This is an excerpt from the last chapter of A Short History of Myth by religious scholar Karen Armstrong.

    We are myth-making creatures and, during the twentieth century, we saw some very destructive modern myths, which have ended in massacre and genocide. These myths have failed because they… have not been infused with the spirit of compassion [and] respect for the sacredness of all life…. These destructive mythologies have been narrowly racial, ethnic, denominational and egotistic, an attempt to exalt the self by demonising the other. Any such myth has failed modernity, which has created a global village in which all human beings now find themselves in the same predicament. We cannot counter these myths with reason alone, because logos cannot deal with such deep-rooted, unexorcised fears, desires and neuroses. That is the role of an ethically and spiritually informed mythology.
    We need myths that will help us to identify with all our fellow-beings, not simply with those who belong to our ethnic, national or ideological tribe. We need myths that help us to realize the importance of compassion, which is not always regarded as sufficiently productive or efficient in our pragmatic, rational world. We need myths that help us to create a spiritual attitude, to see beyond our immediate requirements, and enable us to experience a transcendent value that challenges our solipsistic selfishness. We need myths that help us to venerate the earth as sacred once again, instead of merely using it as a “resource.” This is crucial, because unless there is some kind of spiritual revolution that is able to keep abreast of our technological genius, we will not save our planet.

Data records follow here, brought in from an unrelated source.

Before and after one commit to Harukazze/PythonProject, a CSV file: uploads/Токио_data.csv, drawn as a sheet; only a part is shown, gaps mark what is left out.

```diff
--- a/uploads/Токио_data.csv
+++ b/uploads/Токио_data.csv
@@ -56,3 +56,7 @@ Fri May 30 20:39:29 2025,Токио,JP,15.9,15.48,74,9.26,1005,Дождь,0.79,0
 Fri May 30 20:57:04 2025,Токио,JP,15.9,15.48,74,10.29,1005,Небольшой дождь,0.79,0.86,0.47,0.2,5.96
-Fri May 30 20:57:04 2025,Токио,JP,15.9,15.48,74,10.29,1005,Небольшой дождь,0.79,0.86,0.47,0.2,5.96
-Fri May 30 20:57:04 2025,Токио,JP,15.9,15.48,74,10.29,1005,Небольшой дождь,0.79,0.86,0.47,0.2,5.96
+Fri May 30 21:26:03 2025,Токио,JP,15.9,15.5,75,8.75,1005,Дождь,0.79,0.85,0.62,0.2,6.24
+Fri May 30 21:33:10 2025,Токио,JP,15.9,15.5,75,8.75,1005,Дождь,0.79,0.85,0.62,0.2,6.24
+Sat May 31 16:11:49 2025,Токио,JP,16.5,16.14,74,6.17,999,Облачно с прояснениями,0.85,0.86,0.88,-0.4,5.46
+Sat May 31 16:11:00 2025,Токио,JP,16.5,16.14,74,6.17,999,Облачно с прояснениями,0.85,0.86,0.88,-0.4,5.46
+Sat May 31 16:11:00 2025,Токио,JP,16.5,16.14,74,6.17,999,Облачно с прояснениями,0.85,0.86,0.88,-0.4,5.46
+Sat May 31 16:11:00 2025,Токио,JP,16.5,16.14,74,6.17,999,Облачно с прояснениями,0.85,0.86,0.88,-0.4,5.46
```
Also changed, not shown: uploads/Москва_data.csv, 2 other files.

Speaking of myths, allow me to recommend a couple of videos about what we might call the dark side of myth. Myth can be used in a political context to short-circuit reason and manipulate human behavior through emotional appeals. The first, a series of three hour-long segments aired on the BBC in 2005, is called The Power of Nightmares. It concerns the strange parallels between American neoconservatism, represented by people like Richard Perle and William Kristol, and Islamic extremism, represented by Sayyid Qutb and Ayman al-Zawahiri. The second video, called Once Upon a Time in Iran (available here in a different format), follows a group of Iranian pilgrims to the shrine of Karbala in Iraq, where the Prophet Muhammad’s grandson Hussein died 1300 years ago at the hands of the caliph Yazid. It shows how Hussein’s resistance to tyranny helped to inspire Khomeini’s revolution against the Shah, seen as a modern Yazid, and is today informing the rhetoric of those who see Bush as yet another manifestation of Yezid’s spirit of tyranny.

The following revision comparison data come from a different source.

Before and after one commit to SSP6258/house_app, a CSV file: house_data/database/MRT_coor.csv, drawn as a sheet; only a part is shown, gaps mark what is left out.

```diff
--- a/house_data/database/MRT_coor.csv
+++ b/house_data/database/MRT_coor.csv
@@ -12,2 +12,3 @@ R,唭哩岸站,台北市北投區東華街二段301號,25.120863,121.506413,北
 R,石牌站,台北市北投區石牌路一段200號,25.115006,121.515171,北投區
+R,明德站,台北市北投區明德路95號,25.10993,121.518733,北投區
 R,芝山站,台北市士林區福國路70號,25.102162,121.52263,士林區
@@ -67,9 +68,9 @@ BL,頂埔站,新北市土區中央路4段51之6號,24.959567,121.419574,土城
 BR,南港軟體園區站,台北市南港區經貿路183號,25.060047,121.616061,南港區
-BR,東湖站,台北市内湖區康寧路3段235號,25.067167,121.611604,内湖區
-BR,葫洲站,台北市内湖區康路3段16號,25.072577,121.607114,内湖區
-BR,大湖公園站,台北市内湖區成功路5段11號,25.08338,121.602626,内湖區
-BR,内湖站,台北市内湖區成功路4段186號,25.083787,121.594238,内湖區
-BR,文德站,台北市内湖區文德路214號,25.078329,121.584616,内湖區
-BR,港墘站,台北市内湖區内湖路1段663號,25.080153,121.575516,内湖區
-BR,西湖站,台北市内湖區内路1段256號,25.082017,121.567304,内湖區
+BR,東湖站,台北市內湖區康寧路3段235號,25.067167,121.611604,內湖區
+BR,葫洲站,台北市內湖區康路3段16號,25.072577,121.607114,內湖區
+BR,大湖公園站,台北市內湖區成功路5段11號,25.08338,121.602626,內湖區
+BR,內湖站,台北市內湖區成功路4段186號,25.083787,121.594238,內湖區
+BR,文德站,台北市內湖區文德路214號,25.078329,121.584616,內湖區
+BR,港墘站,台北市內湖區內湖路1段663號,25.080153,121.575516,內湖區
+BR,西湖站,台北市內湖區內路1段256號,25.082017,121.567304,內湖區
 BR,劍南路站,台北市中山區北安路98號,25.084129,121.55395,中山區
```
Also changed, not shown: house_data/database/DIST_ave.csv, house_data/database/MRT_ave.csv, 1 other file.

As Karen Armstrong points out, “we are myth-making creatures,” so it would be a mistake to believe we can do away with myths and survive in the world on reason alone. We tried this in the 19th and 20th centuries, but it didn’t lead to the promised era of equality and peace. The only solution seems to be to stay alert to the myths that saturate our environment. Myths that reinforce our existing beliefs are the most effective, because we don’t even notice them. It’s easy for an American to recognize the story of Hussein and Yazid as a myth, though it is based on historical fact, but we are uncritical our own myth of America as a beacon of liberty for the world. Faced with so many myths, the most creative response is to become mythmakers ourselves. We must never forget that we have the power to appropriate myths, adapt them, attack them, talk back to them, rework them and make them our own.


Comment from Ibn Kafka
Time: September 25, 2007, 15:27

Excellent post – I appreciate the deconstructivist tone…

Comment from Dave
Time: September 25, 2007, 18:41

Good stuff.

The War Against Terror is a myth born of 9/11, but it’s interesting to see how much it absorbs of other cultural myths. While frontier mentality seems to inform the T.W.A.T. discourse in America, Britain looks back to WWII, and France to the secular revolution of the early 20th century. The first two of these stories in particular involve struggling for sheer survival, and invoking these myths not only numbs critical discourse but greatly exaggerates the terror threat.

As you point out, only by learning to recognise and take control of our myths will we move towards more constructive ones.

Comment from Loula
Time: September 25, 2007, 20:48

Eatbees, this post is simply beautiful and full of wisedom as usual:-)

Comment from Loula
Time: September 25, 2007, 21:55

Eatbees, the documentary is absolutely powerful, one scene will stay with me forever the one of the goodbyes before battle. We tend to dehuminaze people, this particular scene is the proof of the contrary. Thanks again for this link, words simply elude me.

Comment from yunir
Time: September 26, 2007, 10:06

Excellent post.

Thx for this!

Comment from raqqash
Time: September 26, 2007, 17:31

I definitely agree. Myth, and the lack of it, the lack of positive myth and spirituality, is a thing I suffer inside my bones, my nerves, my very blood.
Western societies are so dry and dehumanized, I sometimes can hardly believe they are not already collapsed. But, they are dying.
The point is, do we want them to die in a damaging explosion? If we restore spirituality its rightful place in our lives, we can accompany the dying civilization to a serene death.
We have to change our myths, as you say.
My best regards

Comment from Bouba
Time: September 26, 2007, 23:28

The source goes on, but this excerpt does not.